━━━ Given entries ━━━

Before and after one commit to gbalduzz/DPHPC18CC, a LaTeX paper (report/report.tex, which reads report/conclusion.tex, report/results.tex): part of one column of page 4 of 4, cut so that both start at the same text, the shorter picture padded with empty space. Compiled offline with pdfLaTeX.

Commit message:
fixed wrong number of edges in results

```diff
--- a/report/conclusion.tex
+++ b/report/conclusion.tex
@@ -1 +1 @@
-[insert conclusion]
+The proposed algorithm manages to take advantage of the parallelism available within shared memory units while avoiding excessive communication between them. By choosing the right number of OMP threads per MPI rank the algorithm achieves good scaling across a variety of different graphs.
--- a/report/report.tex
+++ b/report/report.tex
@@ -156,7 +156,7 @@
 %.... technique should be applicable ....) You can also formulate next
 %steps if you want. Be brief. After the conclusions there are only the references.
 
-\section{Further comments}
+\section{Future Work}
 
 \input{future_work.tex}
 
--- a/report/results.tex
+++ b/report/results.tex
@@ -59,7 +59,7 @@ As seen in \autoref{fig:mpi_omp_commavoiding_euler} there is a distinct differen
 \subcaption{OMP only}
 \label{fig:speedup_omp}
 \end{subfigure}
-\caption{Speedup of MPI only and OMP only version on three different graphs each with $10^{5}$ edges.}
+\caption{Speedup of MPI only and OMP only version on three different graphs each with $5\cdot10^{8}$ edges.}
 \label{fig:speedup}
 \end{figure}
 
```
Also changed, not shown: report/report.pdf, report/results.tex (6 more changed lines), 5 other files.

━━━

* _Problem requirements_: From the records above, copy every line that holds the word "edges".

* _Reply to the exercise_:
fixed wrong number of edges in results
-\caption{Speedup of MPI only and OMP only version on three different graphs each with $10^{5}$ edges.}
+\caption{Speedup of MPI only and OMP only version on three different graphs each with $5\cdot10^{8}$ edges.}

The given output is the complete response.